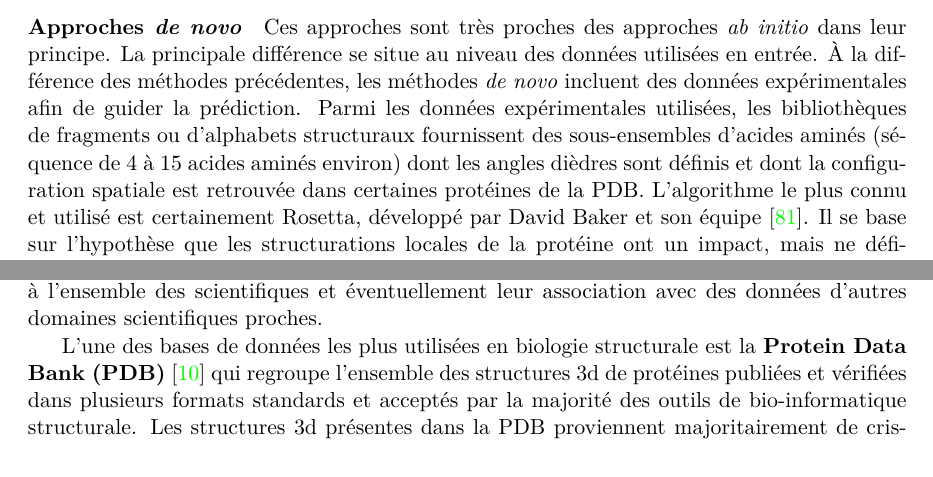
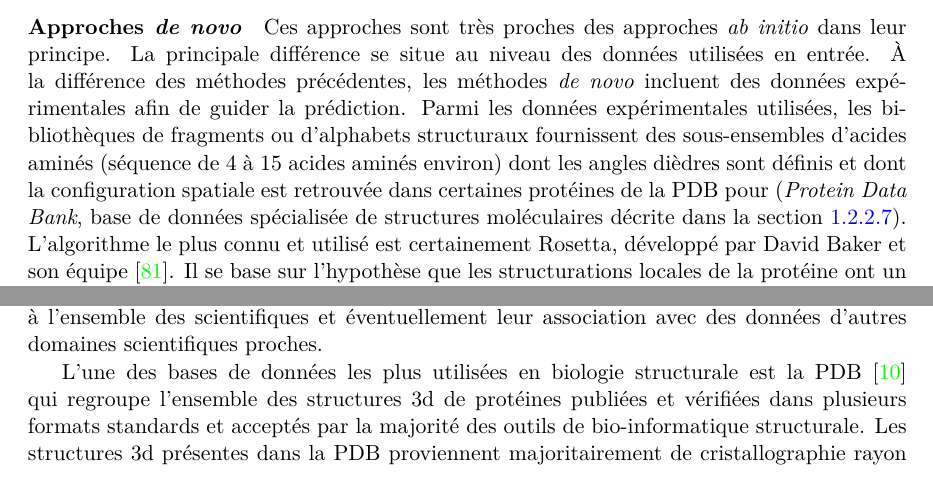
Before and after one commit to bam93/these_mikael_trellet, a LaTeX thesis (these.tex, which reads chapitre1.tex): two parts of pages 35 and 47 of 128, joined at a grey line, cut so that both start at the same text. Compiled offline with pdfLaTeX.

Commit message:
[MT] Chap1 - PDB definition

```diff
--- a/chapitre1.tex
+++ b/chapitre1.tex
@@ -297,7 +299,7 @@ En plus de la simplification des modèles de particules utilisés au sein des ch
 
 \paragraph{Approches \textit{de novo}}
 
-Ces approches sont très proches des approches \textit{ab initio} dans leur principe. La principale différence se situe au niveau des données utilisées en entrée. À la différence des méthodes précédentes, les méthodes \textit{de novo} incluent des données expérimentales afin de guider la prédiction. Parmi les données expérimentales utilisées, les bibliothèques de fragments ou d'alphabets structuraux fournissent des sous-ensembles d'acides aminés (séquence de 4 à 15 acides aminés environ) dont les angles dièdres sont définis et dont la configuration spatiale est retrouvée dans certaines protéines de la PDB. L'algorithme le plus connu et utilisé est certainement Rosetta, développé par David Baker et son équipe \cite{rohl2004protein}. Il se base sur l'hypothèse que les structurations locales de la protéine ont un impact, mais ne définissent pas totalement la configuration spatiale globale de la protéine. L'algorithme se base sur l'assemblage de fragments structuraux de plusieurs acides aminés (9 acides aminés en phase 1, 3 acides aminés en phase 2) respectant la séquence primaire de la protéine prédite. Ces fragments ont une structure connue et sont récupérés depuis des bibliothèques de fragments basés sur la PDB. Les fragments sont positionnés de façon aléatoire et sont évalués par une simulation Monte-Carlo afin de leur attribuer un score. Chaque nouvel assemblage de fragments positionnés aléatoirement va donc générer un modèle avec un score associé. Les modèles avec les meilleurs scores seront considérés comme les plus stables énergétiquement et donc les plus proches de la structure tertiaire recherchée.
+Ces approches sont très proches des approches \textit{ab initio} dans leur principe. La principale différence se situe au niveau des données utilisées en entrée. À la différence des méthodes précédentes, les méthodes \textit{de novo} incluent des données expérimentales afin de guider la prédiction. Parmi les données expérimentales utilisées, les bibliothèques de fragments ou d'alphabets structuraux fournissent des sous-ensembles d'acides aminés (séquence de 4 à 15 acides aminés environ) dont les angles dièdres sont définis et dont la configuration spatiale est retrouvée dans certaines protéines de la PDB pour (\textit{Protein Data Bank}, base de données spécialisée de structures moléculaires décrite dans la section \ref{protein_DB}). L'algorithme le plus connu et utilisé est certainement Rosetta, développé par David Baker et son équipe \cite{rohl2004protein}. Il se base sur l'hypothèse que les structurations locales de la protéine ont un impact, mais ne définissent pas totalement la configuration spatiale globale de la protéine. L'algorithme se base sur l'assemblage de fragments structuraux de plusieurs acides aminés (9 acides aminés en phase 1, 3 acides aminés en phase 2) respectant la séquence primaire de la protéine prédite. Ces fragments ont une structure connue et sont récupérés depuis des bibliothèques de fragments basés sur la PDB. Les fragments sont positionnés de façon aléatoire et sont évalués par une simulation Monte-Carlo afin de leur attribuer un score. Chaque nouvel assemblage de fragments positionnés aléatoirement va donc générer un modèle avec un score associé. Les modèles avec les meilleurs scores seront considérés comme les plus stables énergétiquement et donc les plus proches de la structure tertiaire recherchée.
 
 \paragraph{Approches par homologie}
 Elles utilisent la connaissance des structures de protéines proches de la protéine étudiée. Un alignement de séquence est effectué afin d'identifier, parmi les protéines dont la structure tridimensionnelle a été résolue, les séquences primaires homologues à la séquence de la protéine étudiée. On considère deux séquences comme homologues lorsque leur similarité est supérieure à 30\%. Les différentes étapes de la modélisation par homologie sont:
@@ -498,7 +500,7 @@ En amont de la génération des modèles et leur évaluation, il est important d
 Les bases de données biologiques permettent de regrouper l'ensemble des informations scientifiques obtenues au cours de l'histoire et les mettre à disposition de la communauté scientifique. Les bases de données structurales regroupent plus particulièrement des structures obtenues par techniques expérimentales dont il est possible d'obtenir la représentation 3d sous forme de fichier informatique.
 Elles voient de plus en plus leur intégration au sien de portails biologiques gérant la conformité des données aux standards du domaine, leur accès à l'ensemble des scientifiques et éventuellement leur association avec des données d'autres domaines scientifiques proches.
 
-L'une des bases de données les plus utilisées en biologie structurale est la \textbf{Protein Data Bank (PDB)} \cite{berman_protein_2000} qui regroupe l'ensemble des structures 3d de protéines publiées et vérifiées dans plusieurs formats standards et acceptés par la majorité des outils de bio-informatique structurale. Les structures 3d présentes dans la PDB proviennent majoritairement de cristallographie rayon X ou de spectroscopie RMN (POURCENTAGE PAR TECHNIQUE). Aujourd'hui, environ 104.000 structures de protéines, 5200 structures de complexes mixtes protéine/acide nucléique et 2500 structures d'acides nucléiques ont été déposé dans la PDB.
+L'une des bases de données les plus utilisées en biologie structurale est la PDB \cite{berman_protein_2000} qui regroupe l'ensemble des structures 3d de protéines publiées et vérifiées dans plusieurs formats standards et acceptés par la majorité des outils de bio-informatique structurale. Les structures 3d présentes dans la PDB proviennent majoritairement de cristallographie rayon X ou de spectroscopie RMN (POURCENTAGE PAR TECHNIQUE). Aujourd'hui, environ 104.000 structures de protéines, 5200 structures de complexes mixtes protéine/acide nucléique et 2500 structures d'acides nucléiques ont été déposé dans la PDB.
 
 On peut également noter d'autres banques de données de structures protéiques:
 \begin{itemize}
--- a/these.tex
+++ b/these.tex
@@ -143,7 +143,7 @@
 % =========================== TABLE DES MATIERES PAR CHAPITRE
 % Il faut utiliser \minitoc à  chaque fois qu'on veut insérer une table des matières
 \usepackage[french]{minitoc}
-\setcounter{minitocdepth}{4}
+\setcounter{minitocdepth}{3}
 \mtcindent=15pt
 %% minitoc ne s'affichait pas car j'utilisait dans le macro la commande \addcontentsline{toc}{chapter}{blabla}. En la remplaçant par \addstarredchapter{blabla}, a marche
 
```
Also changed, not shown: chapitre1.tex (4 more changed lines).
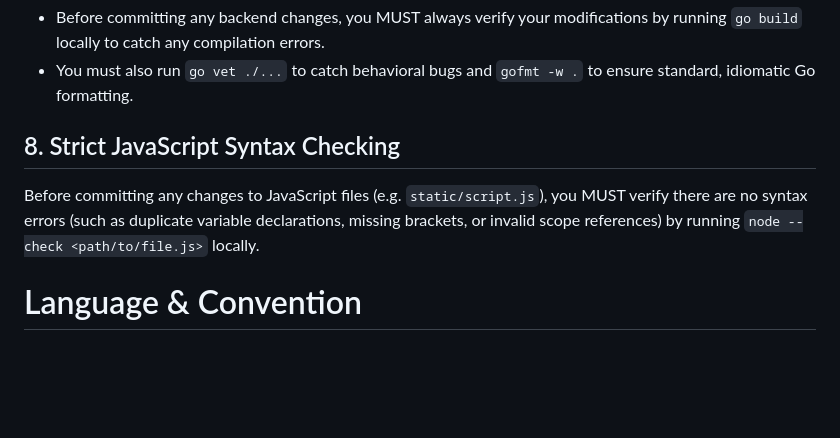
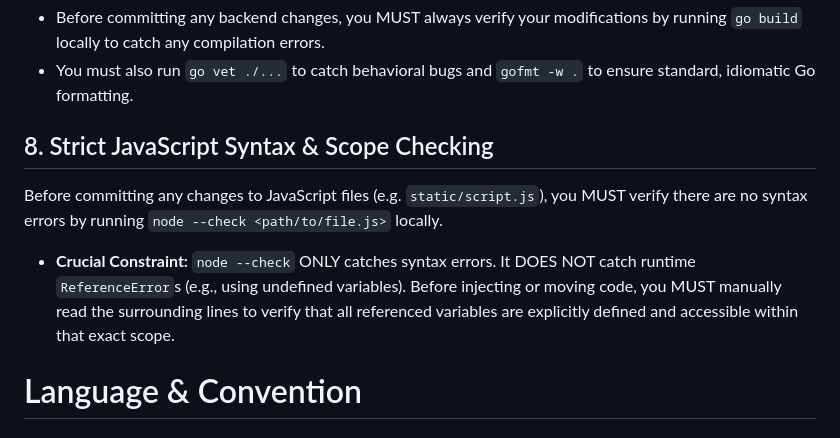
Before and after one commit to BuzzMoody/Simple-Dash, a Markdown page: .agents/AGENTS.md, the part around the change. Drawn GitHub-style; blank space fills up the shorter version.

Commit message:
docs: update Rule 8 in AGENTS.md to mandate manual variable scope verification

```diff
--- a/.agents/AGENTS.md
+++ b/.agents/AGENTS.md
@@ -35,8 +35,9 @@ The backend is written in Go, which strictly prohibits unused imports and variab
 *   Before committing any backend changes, you MUST always verify your modifications by running `go build` locally to catch any compilation errors.
 *   You must also run `go vet ./...` to catch behavioral bugs and `gofmt -w .` to ensure standard, idiomatic Go formatting.
 
-## 8. Strict JavaScript Syntax Checking
-Before committing any changes to JavaScript files (e.g. `static/script.js`), you MUST verify there are no syntax errors (such as duplicate variable declarations, missing brackets, or invalid scope references) by running `node --check <path/to/file.js>` locally.
+## 8. Strict JavaScript Syntax & Scope Checking
+Before committing any changes to JavaScript files (e.g. `static/script.js`), you MUST verify there are no syntax errors by running `node --check <path/to/file.js>` locally.
+*   **Crucial Constraint:** `node --check` ONLY catches syntax errors. It DOES NOT catch runtime `ReferenceError`s (e.g., using undefined variables). Before injecting or moving code, you MUST manually read the surrounding lines to verify that all referenced variables are explicitly defined and accessible within that exact scope.
 
 # Language & Convention
 
```
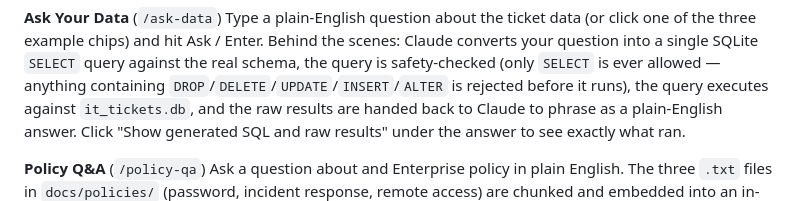
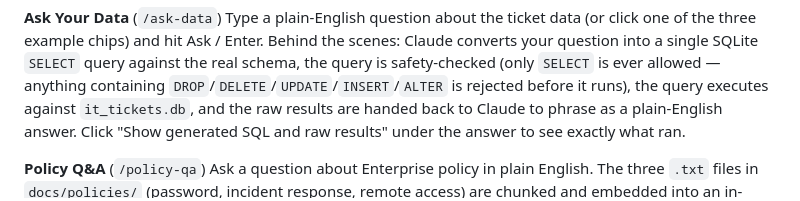
Before and after one commit to ImNorcal247/IT-Ops-Suite, a Markdown page: README.md, the part around the change. Drawn GitHub-style.

Commit message:
Fix stray word in Policy Q&A README description

```diff
--- a/README.md
+++ b/README.md
@@ -81,7 +81,7 @@ results are handed back to Claude to phrase as a plain-English answer. Click "Sh
 generated SQL and raw results" under the answer to see exactly what ran.
 
 **Policy Q&A** (`/policy-qa`)
-Ask a question about and Enterprise policy in plain English. The three `.txt` files in
+Ask a question about Enterprise policy in plain English. The three `.txt` files in
 `docs/policies/` (password, incident response, remote access) are chunked and embedded
 into an in-memory ChromaDB collection once at server startup; your question is matched
 against that index, and only chunks under a similarity-distance threshold are used as
```
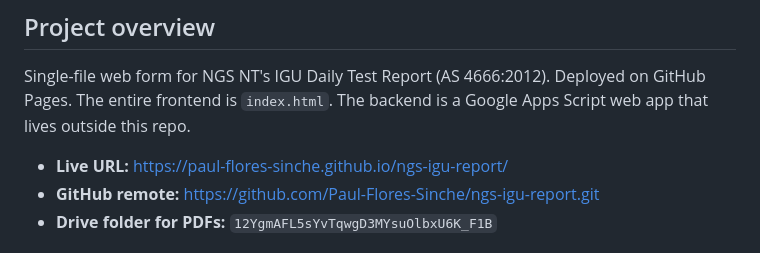
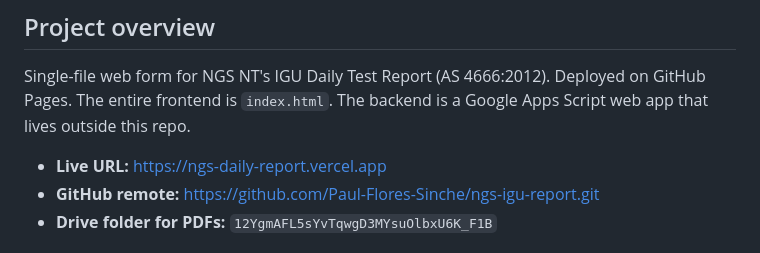
Before and after one commit to Paul-Flores-Sinche/ngs-igu-report, a Markdown page: CLAUDE.md, the part around the change. Drawn GitHub-style.

Commit message:
Update live URL to Vercel deployment

```diff
--- a/CLAUDE.md
+++ b/CLAUDE.md
@@ -6,7 +6,7 @@ This file provides guidance to Claude Code (claude.ai/code) when working with co
 
 Single-file web form for NGS NT's IGU Daily Test Report (AS 4666:2012). Deployed on GitHub Pages. The entire frontend is `index.html`. The backend is a Google Apps Script web app that lives outside this repo.
 
-- **Live URL:** https://paul-flores-sinche.github.io/ngs-igu-report/
+- **Live URL:** https://ngs-daily-report.vercel.app
 - **GitHub remote:** https://github.com/Paul-Flores-Sinche/ngs-igu-report.git
 - **Drive folder for PDFs:** `12YgmAFL5sYvTqwgD3MYsuOlbxU6K_F1B`
 
```
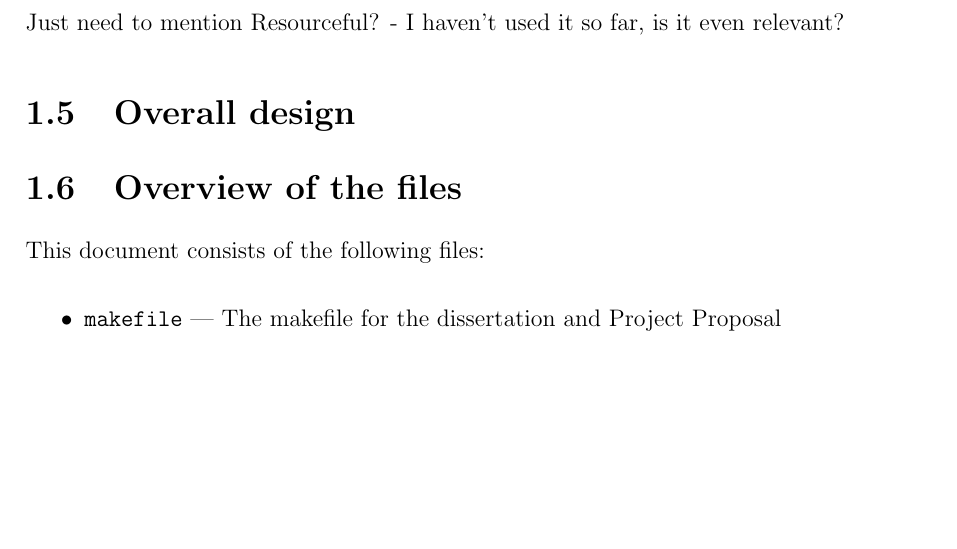
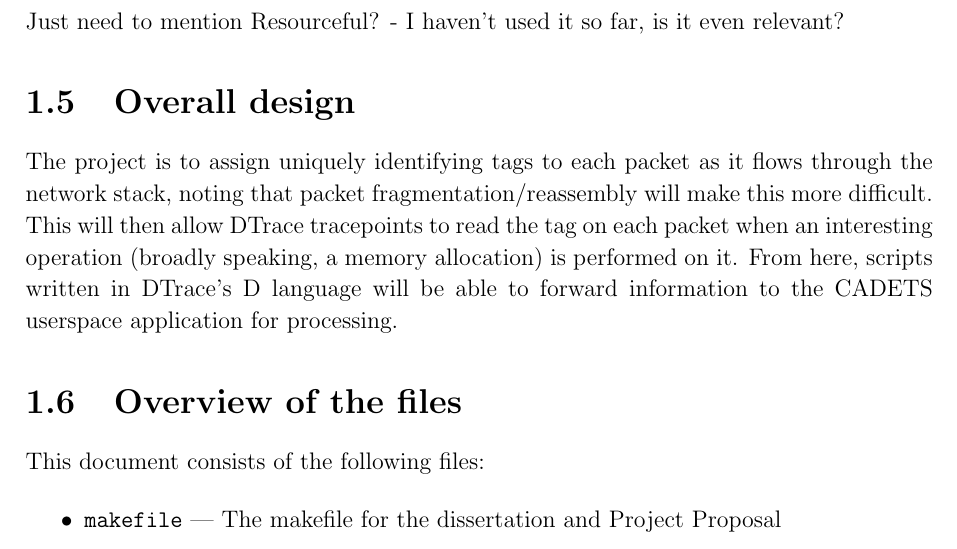
Before and after one commit to PML369/partii-proj-notes, a LaTeX thesis (dissertation/dissertation.tex): part of page 10 of 30, cut so that both start at the same text, the shorter picture padded with empty space. Compiled offline with pdfLaTeX.

Commit message:
Try to give an explanation of the overall design in the introduction so that we can refer to it in the preparation section

```diff
--- a/dissertation/dissertation.tex
+++ b/dissertation/dissertation.tex
@@ -124,6 +124,8 @@
 	Just need to mention Resourceful? - I haven't used it so far, is it even relevant?
 
 	\section{Overall design}
+
+	The project is to assign uniquely identifying tags to each packet as it flows through the network stack, noting that packet fragmentation/reassembly will make this more difficult. This will then allow DTrace tracepoints to read the tag on each packet when an interesting operation (broadly speaking, a memory allocation) is performed on it. From here, scripts written in DTrace's D language will be able to forward information to the CADETS userspace application for processing.
 
 %%%%% Template version - kept for useful formatting constructs
 
```
Also changed, not shown: dissertation/dissertation.pdf.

※ ※ ※

# [WHAT IS NEEDED]
Go through the data above and copy each line that holds the word "Drawn".

# [OUTPUT BELOW]
Before and after one commit to BuzzMoody/Simple-Dash, a Markdown page: .agents/AGENTS.md, the part around the change. Drawn GitHub-style; blank space fills up the shorter version.
Before and after one commit to ImNorcal247/IT-Ops-Suite, a Markdown page: README.md, the part around the change. Drawn GitHub-style.
Before and after one commit to Paul-Flores-Sinche/ngs-igu-report, a Markdown page: CLAUDE.md, the part around the change. Drawn GitHub-style.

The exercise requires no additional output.